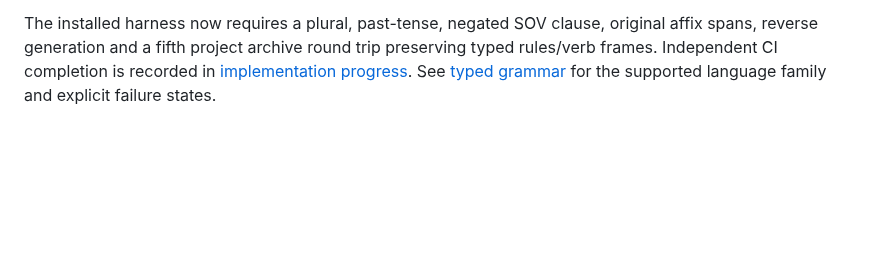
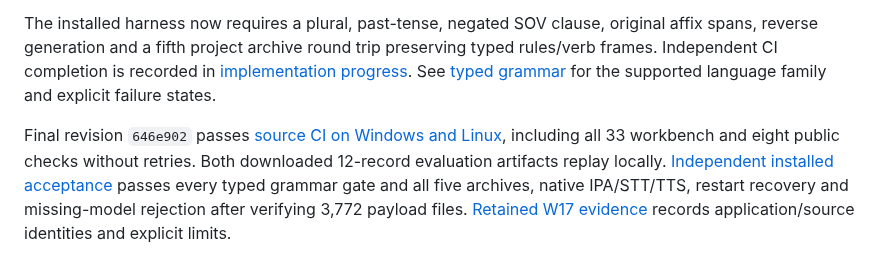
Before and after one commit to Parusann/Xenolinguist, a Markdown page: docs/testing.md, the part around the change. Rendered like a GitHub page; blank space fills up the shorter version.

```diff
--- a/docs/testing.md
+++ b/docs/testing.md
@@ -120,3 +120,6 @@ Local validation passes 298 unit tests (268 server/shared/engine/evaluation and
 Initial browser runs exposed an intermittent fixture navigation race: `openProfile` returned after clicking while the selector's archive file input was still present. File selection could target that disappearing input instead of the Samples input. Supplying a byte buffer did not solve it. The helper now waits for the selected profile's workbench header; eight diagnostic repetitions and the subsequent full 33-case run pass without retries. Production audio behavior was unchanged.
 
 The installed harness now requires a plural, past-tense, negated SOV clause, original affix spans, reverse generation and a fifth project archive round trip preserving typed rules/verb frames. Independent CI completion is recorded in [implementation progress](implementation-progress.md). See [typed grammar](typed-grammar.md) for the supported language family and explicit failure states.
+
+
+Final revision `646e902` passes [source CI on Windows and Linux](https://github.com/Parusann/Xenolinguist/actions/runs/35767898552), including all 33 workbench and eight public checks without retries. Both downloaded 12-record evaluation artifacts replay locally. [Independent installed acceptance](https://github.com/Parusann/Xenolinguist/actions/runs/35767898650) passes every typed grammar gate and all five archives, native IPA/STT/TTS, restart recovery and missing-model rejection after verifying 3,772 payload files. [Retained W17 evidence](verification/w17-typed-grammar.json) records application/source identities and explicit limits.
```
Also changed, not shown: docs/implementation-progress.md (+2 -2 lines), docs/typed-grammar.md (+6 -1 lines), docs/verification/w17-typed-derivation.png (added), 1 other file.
######
## [Work task]
Reproduce everything above exactly, images excluded.

## [Result of the task]
Before and after one commit to Parusann/Xenolinguist, a Markdown page: docs/testing.md, the part around the change. Rendered like a GitHub page; blank space fills up the shorter version.

```diff
--- a/docs/testing.md
+++ b/docs/testing.md
@@ -120,3 +120,6 @@ Local validation passes 298 unit tests (268 server/shared/engine/evaluation and
 Initial browser runs exposed an intermittent fixture navigation race: `openProfile` returned after clicking while the selector's archive file input was still present. File selection could target that disappearing input instead of the Samples input. Supplying a byte buffer did not solve it. The helper now waits for the selected profile's workbench header; eight diagnostic repetitions and the subsequent full 33-case run pass without retries. Production audio behavior was unchanged.
 
 The installed harness now requires a plural, past-tense, negated SOV clause, original affix spans, reverse generation and a fifth project archive round trip preserving typed rules/verb frames. Independent CI completion is recorded in [implementation progress](implementation-progress.md). See [typed grammar](typed-grammar.md) for the supported language family and explicit failure states.
+
+
+Final revision `646e902` passes [source CI on Windows and Linux](https://github.com/Parusann/Xenolinguist/actions/runs/35767898552), including all 33 workbench and eight public checks without retries. Both downloaded 12-record evaluation artifacts replay locally. [Independent installed acceptance](https://github.com/Parusann/Xenolinguist/actions/runs/35767898650) passes every typed grammar gate and all five archives, native IPA/STT/TTS, restart recovery and missing-model rejection after verifying 3,772 payload files. [Retained W17 evidence](verification/w17-typed-grammar.json) records application/source identities and explicit limits.
```
Also changed, not shown: docs/implementation-progress.md (+2 -2 lines), docs/typed-grammar.md (+6 -1 lines), docs/verification/w17-typed-derivation.png (added), 1 other file.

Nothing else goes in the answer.